Jane Austen is a daunting subject to write about because she was so smart and because so many clever and intelligent people have already risen to the challenge. As Juliet McMaster wisely observes, “We all want to write about Jane Austen, but we each of us want to be the only one doing it. We want everyone to admire Jane Austen, but we each suspect the others do it the wrong way. We want her to be our particular Jane, and to share her with a multitude too.” Hers was a specifically comic genius, and while that truth is insufficiently acknowledged, the often too-solemn discourse around her is rich with comic possibilities. In the course of writing the following pages, in defense of Jane Austen and in self-defense as well, I have been laughing a little at myself as well as at other people. Seriously but also for the fun of it, I engage with Jane Austen yet again.

As Brownstein examines both Austen’s writing and others’ writings about Austen, she points out the sometimes comic misreadings—such as the treatment of Austen as a romance writer when she herself said she could never write romance. I wonder, however, if the term romance has shifted in meaning enough since Austen’s time to make this statement less ironic that it appears at first glance.
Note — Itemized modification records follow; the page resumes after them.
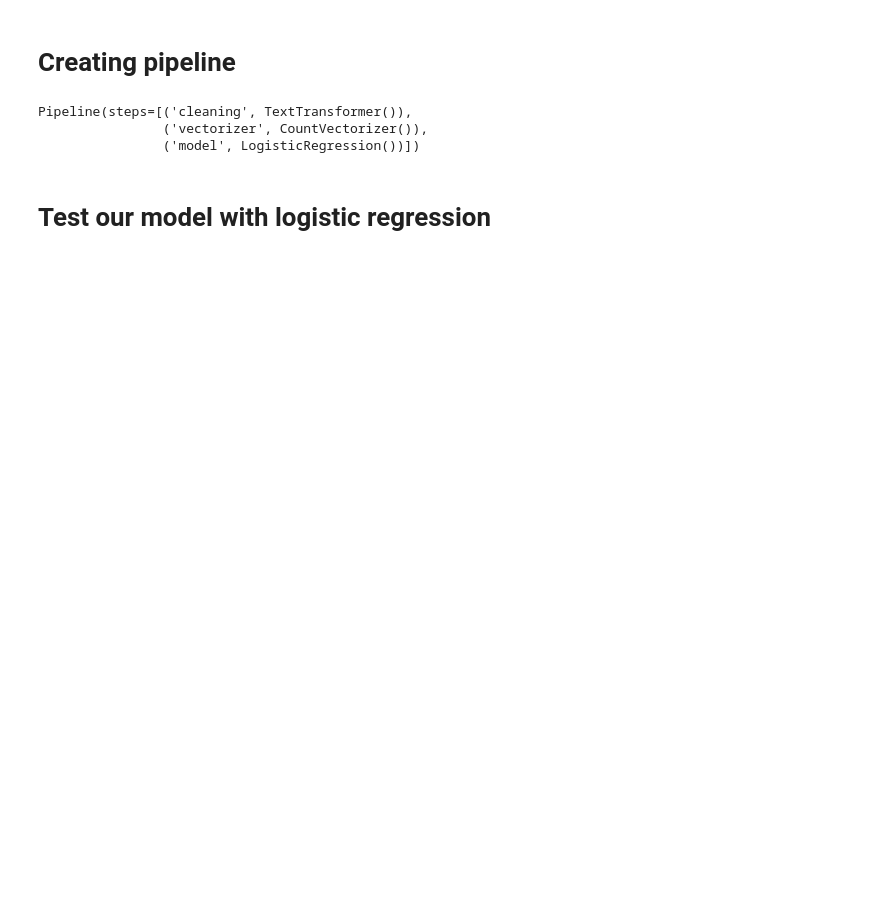
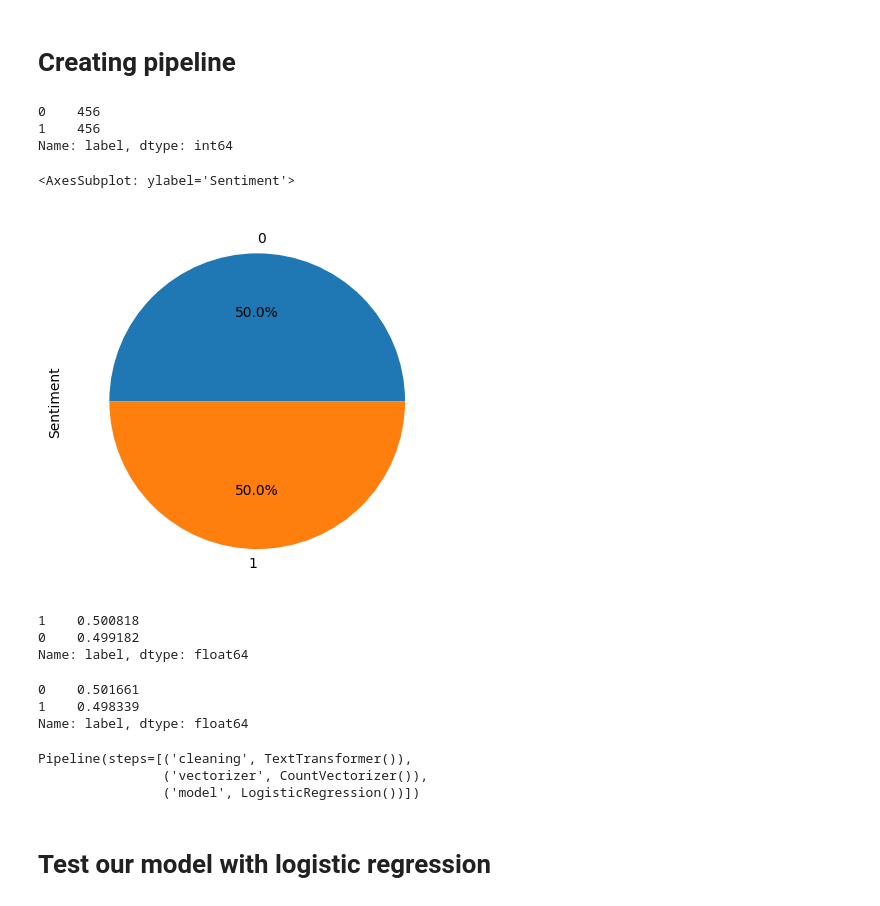
Before and after one commit to LuAsm/Tweet_sentiment_predict, a Jupyter notebook: notebooks/Tweet_modelling.ipynb, the cells around one changed output. Saved outputs shown, nothing was run; the diff lists cells and outputs as text; code cells hidden in the pictures; blank space fills up the shorter version.

```diff
--- a/notebooks/Tweet_modelling.ipynb
+++ b/notebooks/Tweet_modelling.ipynb
@@ -510,0 +459,21 @@ train_df, test_df = train_test_split(df)
+# %%
+positive_messages = df[df["label"] == 1]
+negative_messages  = df[df["label"] == 0]
+negative_downsample = resample(negative_messages,
+             replace=True,
+             n_samples=len(positive_messages),
+             random_state=42)
+df_downsampled = pd.concat([negative_downsample, positive_messages])
+
+print(df_downsampled["label"].value_counts())
+
+df_downsampled.groupby('label').size().plot(kind='pie',
+                                       y = "label",
+                                       label = "Sentiment",
+                                       autopct='%1.1f%%')
+# %% [output]
+0    456
+1    456
+Name: label, dtype: int64
+<AxesSubplot: ylabel='Sentiment'>
+[figure, added]
@@ -511 +486,13 @@ train_df, test_df = train_test_split(df)
+# %%
+y_train.value_counts(normalize=True)
+# %% [output]
+1    0.500818
+0    0.499182
+Name: label, dtype: float64
+# %%
+y_test.value_counts(normalize=True)
+# %% [output]
+0    0.501661
+1    0.498339
+Name: label, dtype: float64
 # %%
```
Also changed, not shown: parts of 56 cells of this notebook, 6 other files.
I’m more convinced by the argument that the love stories so central to Austen’s plots are so grounded in economic concerns. No one gives up a fortune for love—for principles, but not for love. For the most part, when people make grand romantic gestures (running off with a lover, say), it’s treated as rash, even scandalous.

Brownstein spends a fair bit of time on the popular film versions of Austen’s novels and how they’ve contributed to “Jane-o-mania” that draws attention to the books, even as they push people toward interpretations of the novels that don’t always jibe with the text. Brownstein does not seem to dislike the films, but she does make some good points about how the loss of the narrator’s voice is significant. (My own personal hobby horse about the films is the fear that some Austen fans have forgotten—if they ever knew—that Mr. Darcy never actually appears in a wet shirt in Austen’s Pride and Prejudice. I’m not complaining about Andrew Davies’s clever addition to the awkwardness. It’s just that it has become so iconic that I wonder if first-time readers see a not-quite-dressed Colin Firth when they read that scene—the scene as originally written is awkward enough without that.)

The close readings of certain passages of the novels, such as the opening of Emma, were especially helpful to me because I don’t always pay close attention to an author’s language. It has to be extraordinarily good or extraordinarily bad for me to take note. Brownstein shows how Austen uses language not merely to communicate a story, but to illuminate and guide her readers’ thoughts. Vowel sounds and deliberate pauses have meaning, and Brownstein’s close readings helped me to appreciate Austen’s skill in a way I hadn’t before.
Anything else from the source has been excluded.